WHAT THE TASK ASKS: In the records that follow, find the line with "text; blank space fills up the shorter version."; from there, retype every line exactly through the line with "Also changed, not shown: parts of 20", which also belongs to the answer.

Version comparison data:
##############################
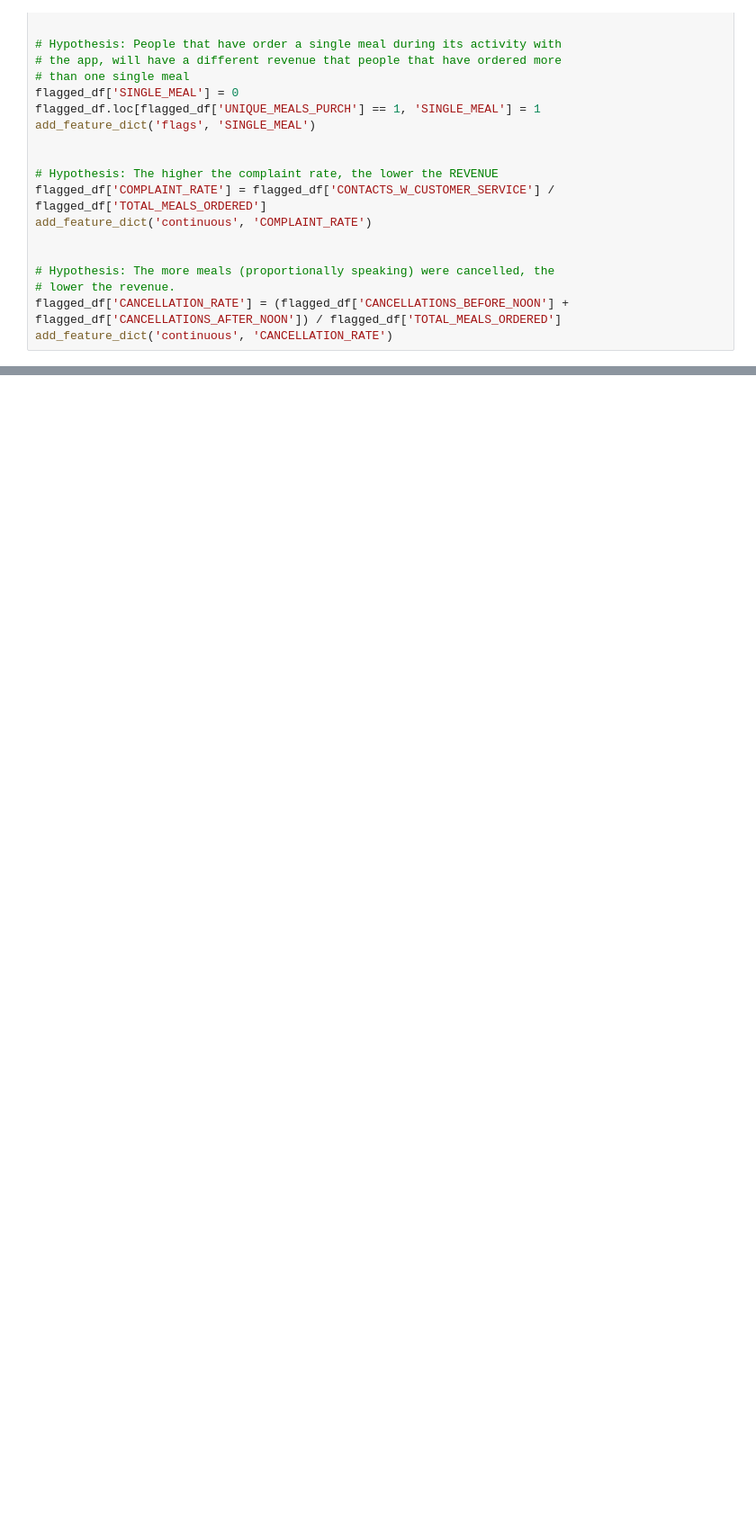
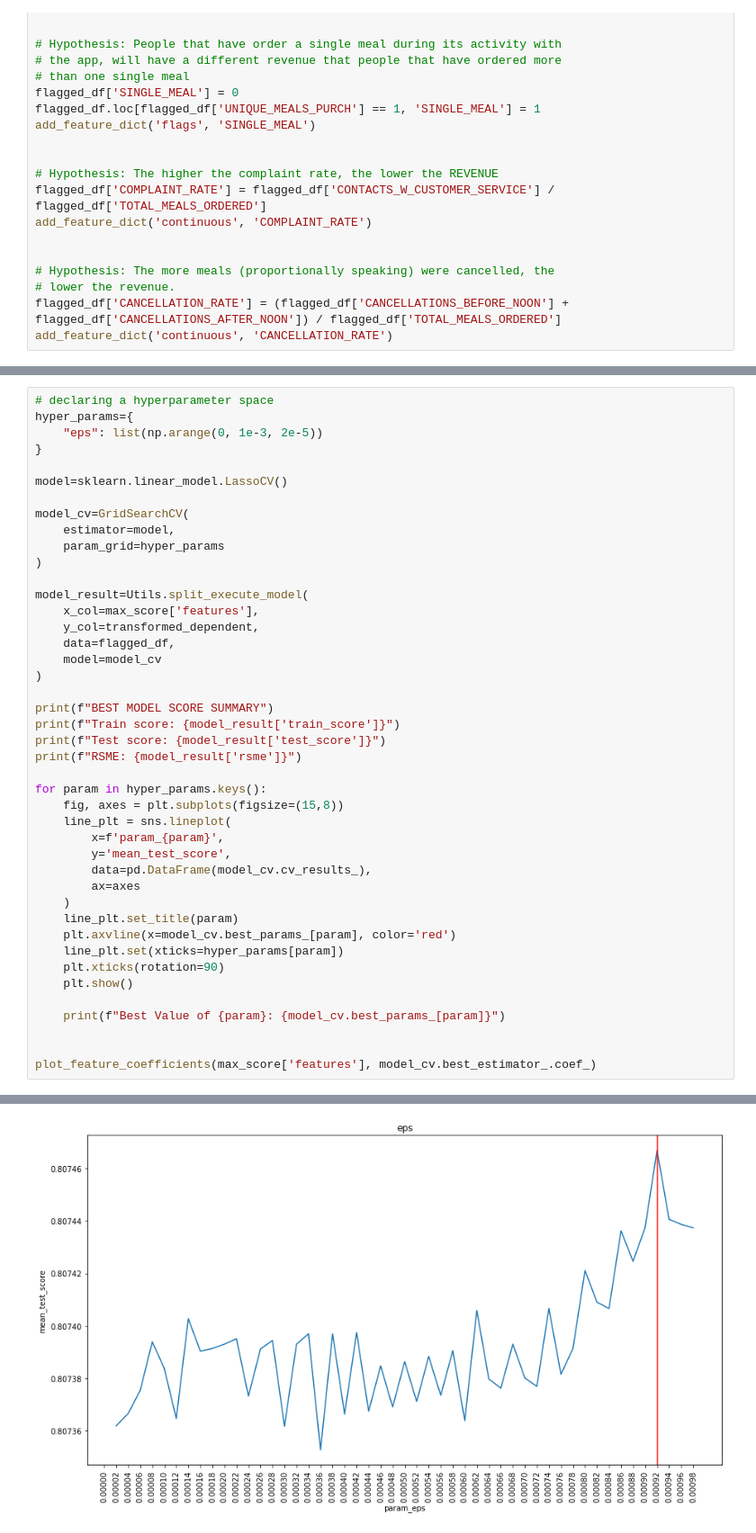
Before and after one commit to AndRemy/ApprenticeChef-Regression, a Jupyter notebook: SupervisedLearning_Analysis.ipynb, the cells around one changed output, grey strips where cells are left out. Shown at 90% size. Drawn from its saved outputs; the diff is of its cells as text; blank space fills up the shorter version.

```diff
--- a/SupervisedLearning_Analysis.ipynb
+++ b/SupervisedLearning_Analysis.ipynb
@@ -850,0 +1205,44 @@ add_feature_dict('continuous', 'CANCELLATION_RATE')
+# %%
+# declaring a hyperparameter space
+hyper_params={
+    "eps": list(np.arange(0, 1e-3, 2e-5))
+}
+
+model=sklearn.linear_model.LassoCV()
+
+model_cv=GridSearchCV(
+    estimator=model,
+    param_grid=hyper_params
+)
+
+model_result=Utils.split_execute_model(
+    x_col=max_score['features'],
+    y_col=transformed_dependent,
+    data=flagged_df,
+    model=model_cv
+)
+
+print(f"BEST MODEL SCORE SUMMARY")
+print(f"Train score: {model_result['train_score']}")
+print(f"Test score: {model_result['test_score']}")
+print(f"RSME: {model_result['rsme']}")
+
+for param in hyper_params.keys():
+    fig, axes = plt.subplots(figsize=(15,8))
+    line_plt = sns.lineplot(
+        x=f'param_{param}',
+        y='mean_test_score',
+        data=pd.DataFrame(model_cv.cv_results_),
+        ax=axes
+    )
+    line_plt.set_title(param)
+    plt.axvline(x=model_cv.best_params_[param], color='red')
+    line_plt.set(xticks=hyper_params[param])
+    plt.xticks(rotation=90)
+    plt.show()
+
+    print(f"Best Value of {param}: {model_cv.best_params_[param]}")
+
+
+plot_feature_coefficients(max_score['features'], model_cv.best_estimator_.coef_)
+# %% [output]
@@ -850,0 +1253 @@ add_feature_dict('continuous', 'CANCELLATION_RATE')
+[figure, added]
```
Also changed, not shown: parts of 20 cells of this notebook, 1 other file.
##############################
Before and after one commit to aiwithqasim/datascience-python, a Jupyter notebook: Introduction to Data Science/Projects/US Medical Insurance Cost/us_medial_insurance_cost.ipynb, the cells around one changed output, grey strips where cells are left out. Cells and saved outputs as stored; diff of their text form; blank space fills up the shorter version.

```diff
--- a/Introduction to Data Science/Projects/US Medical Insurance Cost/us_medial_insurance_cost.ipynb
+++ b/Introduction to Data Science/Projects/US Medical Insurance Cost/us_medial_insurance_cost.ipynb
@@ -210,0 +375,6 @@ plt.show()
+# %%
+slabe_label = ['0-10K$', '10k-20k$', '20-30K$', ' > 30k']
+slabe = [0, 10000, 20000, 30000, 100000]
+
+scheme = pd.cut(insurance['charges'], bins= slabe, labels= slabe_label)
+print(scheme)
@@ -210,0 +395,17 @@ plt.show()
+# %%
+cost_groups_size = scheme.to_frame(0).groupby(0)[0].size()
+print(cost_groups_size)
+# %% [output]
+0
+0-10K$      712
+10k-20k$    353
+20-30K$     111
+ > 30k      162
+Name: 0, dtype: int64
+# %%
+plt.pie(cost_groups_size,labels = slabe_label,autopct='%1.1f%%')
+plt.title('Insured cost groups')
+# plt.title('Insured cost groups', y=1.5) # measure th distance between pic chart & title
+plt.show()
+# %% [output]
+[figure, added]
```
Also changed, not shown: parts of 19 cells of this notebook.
##############################
RESPONSE BELOW:
Before and after one commit to AndRemy/ApprenticeChef-Regression, a Jupyter notebook: SupervisedLearning_Analysis.ipynb, the cells around one changed output, grey strips where cells are left out. Shown at 90% size. Drawn from its saved outputs; the diff is of its cells as text; blank space fills up the shorter version.

```diff
--- a/SupervisedLearning_Analysis.ipynb
+++ b/SupervisedLearning_Analysis.ipynb
@@ -850,0 +1205,44 @@ add_feature_dict('continuous', 'CANCELLATION_RATE')
+# %%
+# declaring a hyperparameter space
+hyper_params={
+    "eps": list(np.arange(0, 1e-3, 2e-5))
+}
+
+model=sklearn.linear_model.LassoCV()
+
+model_cv=GridSearchCV(
+    estimator=model,
+    param_grid=hyper_params
+)
+
+model_result=Utils.split_execute_model(
+    x_col=max_score['features'],
+    y_col=transformed_dependent,
+    data=flagged_df,
+    model=model_cv
+)
+
+print(f"BEST MODEL SCORE SUMMARY")
+print(f"Train score: {model_result['train_score']}")
+print(f"Test score: {model_result['test_score']}")
+print(f"RSME: {model_result['rsme']}")
+
+for param in hyper_params.keys():
+    fig, axes = plt.subplots(figsize=(15,8))
+    line_plt = sns.lineplot(
+        x=f'param_{param}',
+        y='mean_test_score',
+        data=pd.DataFrame(model_cv.cv_results_),
+        ax=axes
+    )
+    line_plt.set_title(param)
+    plt.axvline(x=model_cv.best_params_[param], color='red')
+    line_plt.set(xticks=hyper_params[param])
+    plt.xticks(rotation=90)
+    plt.show()
+
+    print(f"Best Value of {param}: {model_cv.best_params_[param]}")
+
+
+plot_feature_coefficients(max_score['features'], model_cv.best_estimator_.coef_)
+# %% [output]
@@ -850,0 +1253 @@ add_feature_dict('continuous', 'CANCELLATION_RATE')
+[figure, added]
```
Also changed, not shown: parts of 20 cells of this notebook, 1 other file.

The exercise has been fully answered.